- [The task]:
Count every line in the entries that contains "víctimas". Report that count alone.

- [Record extracts]:
—————

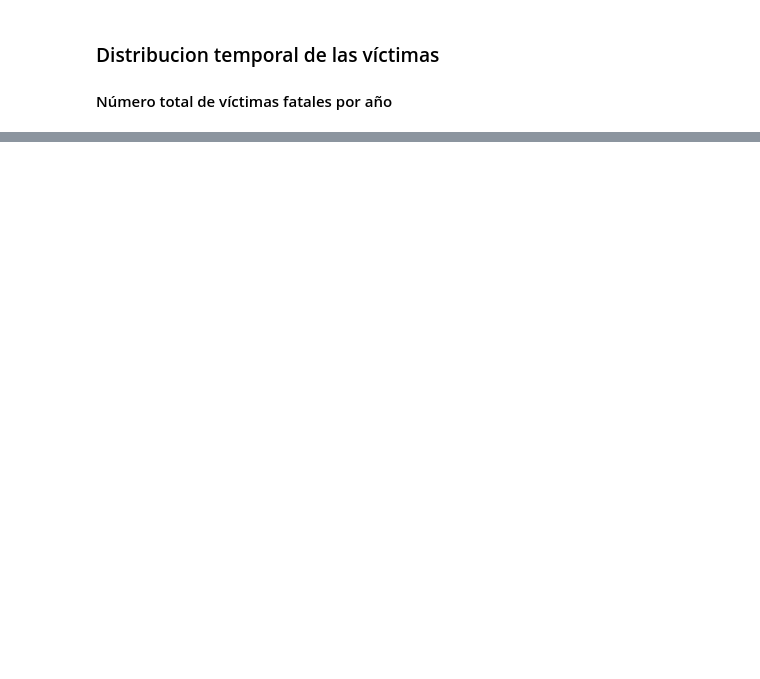
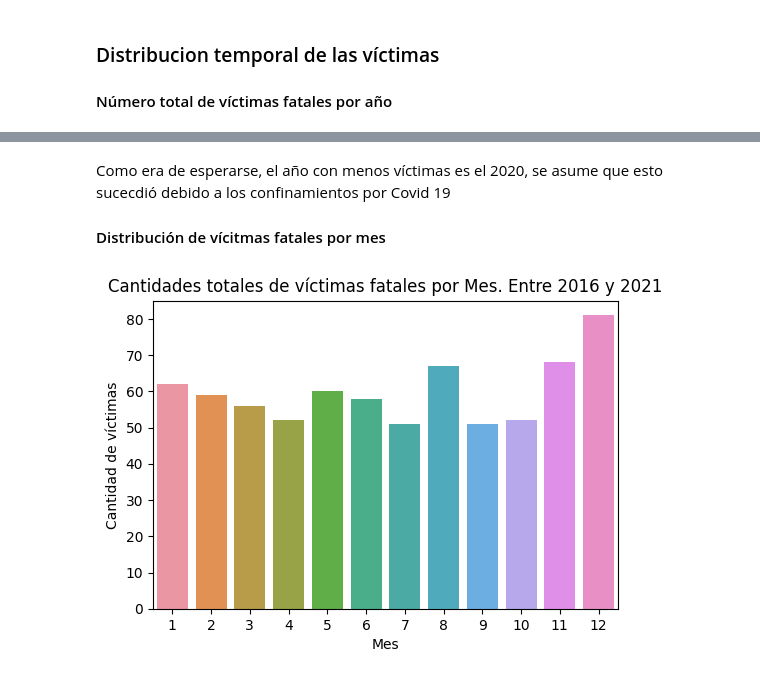
Before and after one commit to anapmaya/PI02_HENRY_DA, a Jupyter notebook: EDA.ipynb, the cells around one changed output, grey strips where cells are left out. Cells and saved outputs as stored; diff of their text form; code cells hidden in the pictures; blank space fills up the shorter version.

```diff
--- a/EDA.ipynb
+++ b/EDA.ipynb
@@ -146,0 +48,16 @@ El domingo trabajar sobre EDA, mediciones y el dash board y el lunes sobre la pr
+# %% [markdown]
+Como era de esperarse, el año con menos víctimas es el 2020, se asume que esto sucecdió debido a los confinamientos por Covid 19
+
+#### Distribución de vícitmas fatales por mes
+# %%
+# Distribución de víctimas por mes
+mes = df.groupby('Mes').agg({'Cantidad víctimas':'count'}).reset_index()
+
+    # Se grafica
+plt.figure(figsize=(6,4))
+ax = sns.barplot(x='Mes', y='Cantidad víctimas', data=mes)
+ax.set_title('Cantidades totales de víctimas fatales por Mes. Entre 2016 y 2021')
+ax.set_xlabel('Mes') ; ax.set_ylabel('Cantidad de víctimas')
+plt.show()
+# %% [output]
+[figure, added]
```
Also changed, not shown: parts of 45 cells of this notebook.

—————

- [Expected output]:
6